Task item | Each and every line below goes into your answer unchanged, but leave out the images.

Data for this task Start Marker

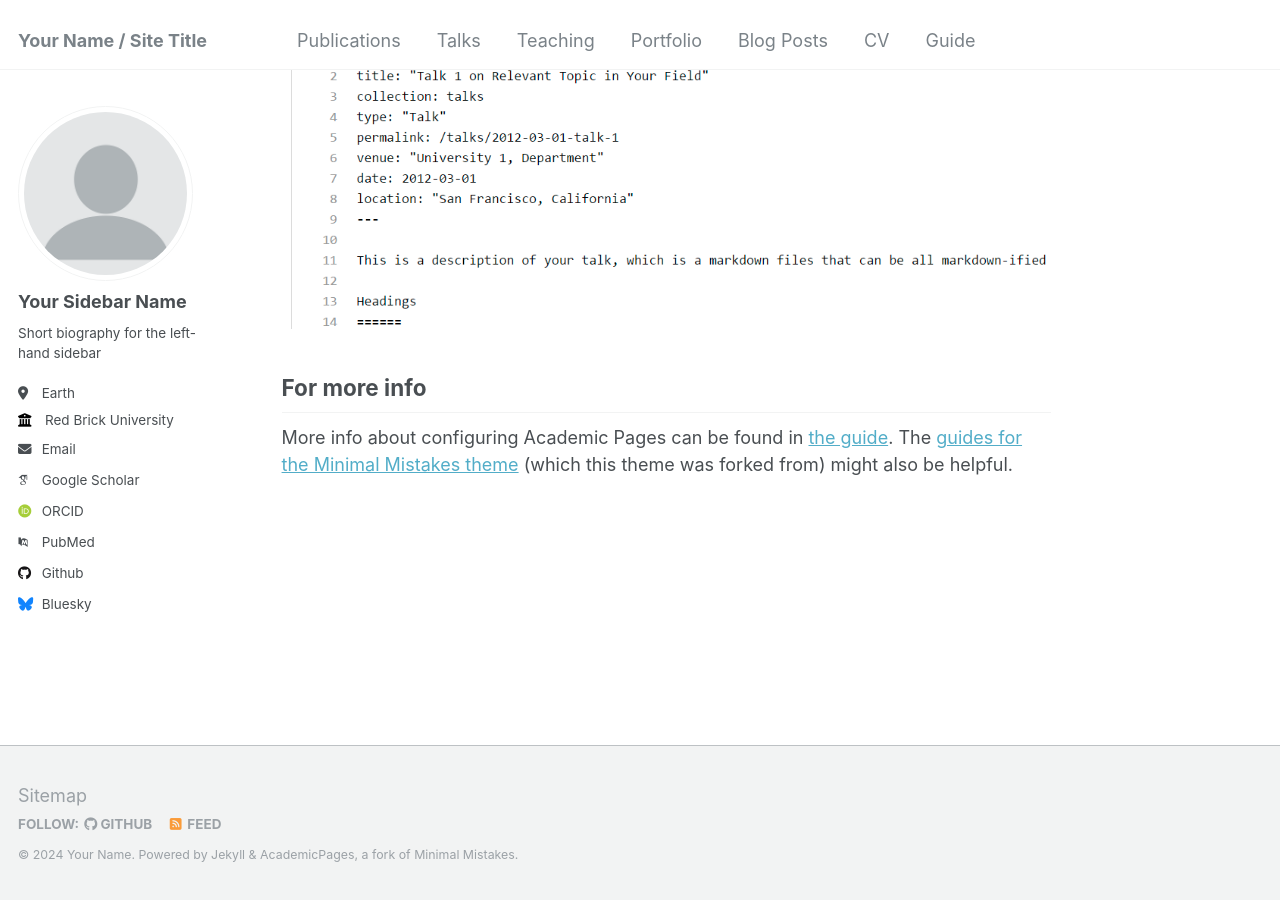
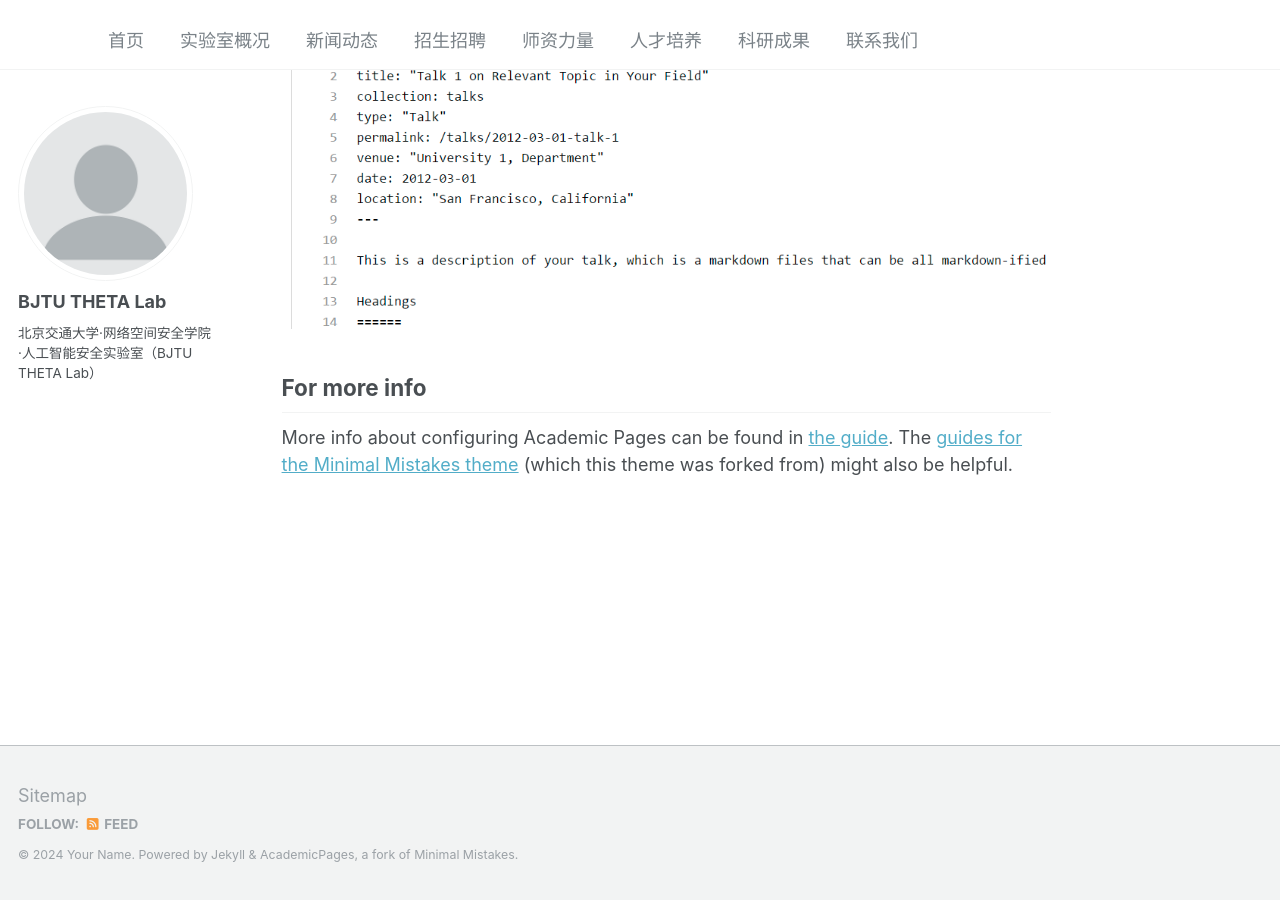
Before and after one commit to BJTU-THETA-Lab/BJTU-THETA-Lab.github.io, a Jekyll site: the page built from _pages/about.md, in a window 1280 px wide and 900 px high, scrolled down 2660 px. Built offline with Jekyll 4.4.1, drawn with Linux system fonts in a browser that asks for light colours; some web fonts are replaced.

Commit message:
update config.yml && navigation.yml

```diff
--- a/_config.yml
+++ b/_config.yml
@@ -8,13 +8,13 @@
 
 # Basic Site Settings
 locale                   : "en-US"
-title                    : "Your Name / Site Title"
+title                    : ""
 title_separator          : "-"
 name                     : &name "Your Name"
 description              : &description "personal description"
 url                      : https://academicpages.github.io # the base hostname & protocol for your site e.g. "https://mmistakes.github.io"
 baseurl                  : "" # the subpath of your site, e.g. "/blog"
-repository               : "academicpages/academicpages.github.io"
+repository               : "BJTU-THETA-Lab/BJTU-THETA-Lab.github.io"
 
 # Site Author - The following control what appear as part of the author content on the side bar.
 #               If a field is blank the icon and link will not appear, otherwise it will be shown.
@@ -22,33 +22,33 @@ repository               : "academicpages/academicpages.github.io"
 author:
   # Biographic information
   avatar           : "profile.png"
-  name             : "Your Sidebar Name"
+  name             : "BJTU THETA Lab"
   pronouns         : # example: "she/her"
-  bio              : "Short biography for the left-hand sidebar"
-  location         : "Earth"
-  employer         : "Red Brick University"
+  bio              : "北京交通大学·网络空间安全学院·人工智能安全实验室（BJTU THETA Lab）"
+  location         : # "Earth"
+  employer         : # "Red Brick University"
   uri              : # URL
-  email            : "none@example.org"
+  email            : # "none@example.org"
 
   # Academic websites
   arxiv            : # URL - Update with the correct link to your profile
-  googlescholar    : "https://scholar.google.com/citations?user=PS_CX0AAAAAJ"
+  googlescholar    : # "https://scholar.google.com/citations?user=PS_CX0AAAAAJ"
   impactstory      : # URL
-  orcid            : "http://orcid.org/yourorcidurl"
+  orcid            : # "http://orcid.org/yourorcidurl"
   semantic         : # URL
-  pubmed           : "https://www.ncbi.nlm.nih.gov/pubmed/?term=john+snow"
+  pubmed           : # "https://www.ncbi.nlm.nih.gov/pubmed/?term=john+snow"
   researchgate     : # URL
 
   # Repositories and software development
   bitbucket        : # Username - Update with your username on the site
   codepen          : # Username
   dribbble         : # Username
-  github           : "academicpages"
+  github           : # "BJTU-THETA-Lab"
   kaggle           : # Username
   stackoverflow    : # User number or user number and name (i.e., use "1" or "1/jeff-atwood")
 
   # Social media
-  bluesky          : "bsky.app" # Replace this with you Bluesky username
+  bluesky          : # "bsky.app" # Replace this with you Bluesky username
   facebook         : # Username
   flickr           : # Username
   foursquare       : # Username
--- a/_data/navigation.yml
+++ b/_data/navigation.yml
@@ -5,23 +5,48 @@
 # prevent it from being included in the site.
 
 main:
-  - title: "Publications"
-    url: /publications/
+  - title: "首页"
+    url: ""
 
-  - title: "Talks"
-    url: /talks/
+  - title: "实验室概况"
+    url: "#About"
 
-  - title: "Teaching"
-    url: /teaching/
+  - title: "新闻动态"
+    url: "/News"
 
-  - title: "Portfolio"
-    url: /portfolio/
+  - title: "招生招聘"
+    url: "/Recruit"
 
-  - title: "Blog Posts"
-    url: /year-archive/
+  - title: "师资力量"
+    url: "/Teacher"
 
-  - title: "CV"
-    url: /cv/
+  - title: "人才培养"
+    url: "/Students"
 
-  - title: "Guide"
-    url: /markdown/
+  - title: "科研成果"
+    url: "/Research"
+
+  - title: "联系我们"
+    url: "/Contact"
+
+
+  # - title: "Publications"
+  #   url: /publications/
+
+  # - title: "Talks"
+  #   url: /talks/
+
+  # - title: "Teaching"
+  #   url: /teaching/
+
+  # - title: "Portfolio"
+  #   url: /portfolio/
+
+  # - title: "Blog Posts"
+  #   url: /year-archive/
+
+  # - title: "CV"
+  #   url: /cv/
+
+  # - title: "Guide"
+  #   url: /markdown/
```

Data for this task End Marker

Output of the exercise |
Before and after one commit to BJTU-THETA-Lab/BJTU-THETA-Lab.github.io, a Jekyll site: the page built from _pages/about.md, in a window 1280 px wide and 900 px high, scrolled down 2660 px. Built offline with Jekyll 4.4.1, drawn with Linux system fonts in a browser that asks for light colours; some web fonts are replaced.

Commit message:
update config.yml && navigation.yml

```diff
--- a/_config.yml
+++ b/_config.yml
@@ -8,13 +8,13 @@
 
 # Basic Site Settings
 locale                   : "en-US"
-title                    : "Your Name / Site Title"
+title                    : ""
 title_separator          : "-"
 name                     : &name "Your Name"
 description              : &description "personal description"
 url                      : https://academicpages.github.io # the base hostname & protocol for your site e.g. "https://mmistakes.github.io"
 baseurl                  : "" # the subpath of your site, e.g. "/blog"
-repository               : "academicpages/academicpages.github.io"
+repository               : "BJTU-THETA-Lab/BJTU-THETA-Lab.github.io"
 
 # Site Author - The following control what appear as part of the author content on the side bar.
 #               If a field is blank the icon and link will not appear, otherwise it will be shown.
@@ -22,33 +22,33 @@ repository               : "academicpages/academicpages.github.io"
 author:
   # Biographic information
   avatar           : "profile.png"
-  name             : "Your Sidebar Name"
+  name             : "BJTU THETA Lab"
   pronouns         : # example: "she/her"
-  bio              : "Short biography for the left-hand sidebar"
-  location         : "Earth"
-  employer         : "Red Brick University"
+  bio              : "北京交通大学·网络空间安全学院·人工智能安全实验室（BJTU THETA Lab）"
+  location         : # "Earth"
+  employer         : # "Red Brick University"
   uri              : # URL
-  email            : "none@example.org"
+  email            : # "none@example.org"
 
   # Academic websites
   arxiv            : # URL - Update with the correct link to your profile
-  googlescholar    : "https://scholar.google.com/citations?user=PS_CX0AAAAAJ"
+  googlescholar    : # "https://scholar.google.com/citations?user=PS_CX0AAAAAJ"
   impactstory      : # URL
-  orcid            : "http://orcid.org/yourorcidurl"
+  orcid            : # "http://orcid.org/yourorcidurl"
   semantic         : # URL
-  pubmed           : "https://www.ncbi.nlm.nih.gov/pubmed/?term=john+snow"
+  pubmed           : # "https://www.ncbi.nlm.nih.gov/pubmed/?term=john+snow"
   researchgate     : # URL
 
   # Repositories and software development
   bitbucket        : # Username - Update with your username on the site
   codepen          : # Username
   dribbble         : # Username
-  github           : "academicpages"
+  github           : # "BJTU-THETA-Lab"
   kaggle           : # Username
   stackoverflow    : # User number or user number and name (i.e., use "1" or "1/jeff-atwood")
 
   # Social media
-  bluesky          : "bsky.app" # Replace this with you Bluesky username
+  bluesky          : # "bsky.app" # Replace this with you Bluesky username
   facebook         : # Username
   flickr           : # Username
   foursquare       : # Username
--- a/_data/navigation.yml
+++ b/_data/navigation.yml
@@ -5,23 +5,48 @@
 # prevent it from being included in the site.
 
 main:
-  - title: "Publications"
-    url: /publications/
+  - title: "首页"
+    url: ""
 
-  - title: "Talks"
-    url: /talks/
+  - title: "实验室概况"
+    url: "#About"
 
-  - title: "Teaching"
-    url: /teaching/
+  - title: "新闻动态"
+    url: "/News"
 
-  - title: "Portfolio"
-    url: /portfolio/
+  - title: "招生招聘"
+    url: "/Recruit"
 
-  - title: "Blog Posts"
-    url: /year-archive/
+  - title: "师资力量"
+    url: "/Teacher"
 
-  - title: "CV"
-    url: /cv/
+  - title: "人才培养"
+    url: "/Students"
 
-  - title: "Guide"
-    url: /markdown/
+  - title: "科研成果"
+    url: "/Research"
+
+  - title: "联系我们"
+    url: "/Contact"
+
+
+  # - title: "Publications"
+  #   url: /publications/
+
+  # - title: "Talks"
+  #   url: /talks/
+
+  # - title: "Teaching"
+  #   url: /teaching/
+
+  # - title: "Portfolio"
+  #   url: /portfolio/
+
+  # - title: "Blog Posts"
+  #   url: /year-archive/
+
+  # - title: "CV"
+  #   url: /cv/
+
+  # - title: "Guide"
+  #   url: /markdown/
```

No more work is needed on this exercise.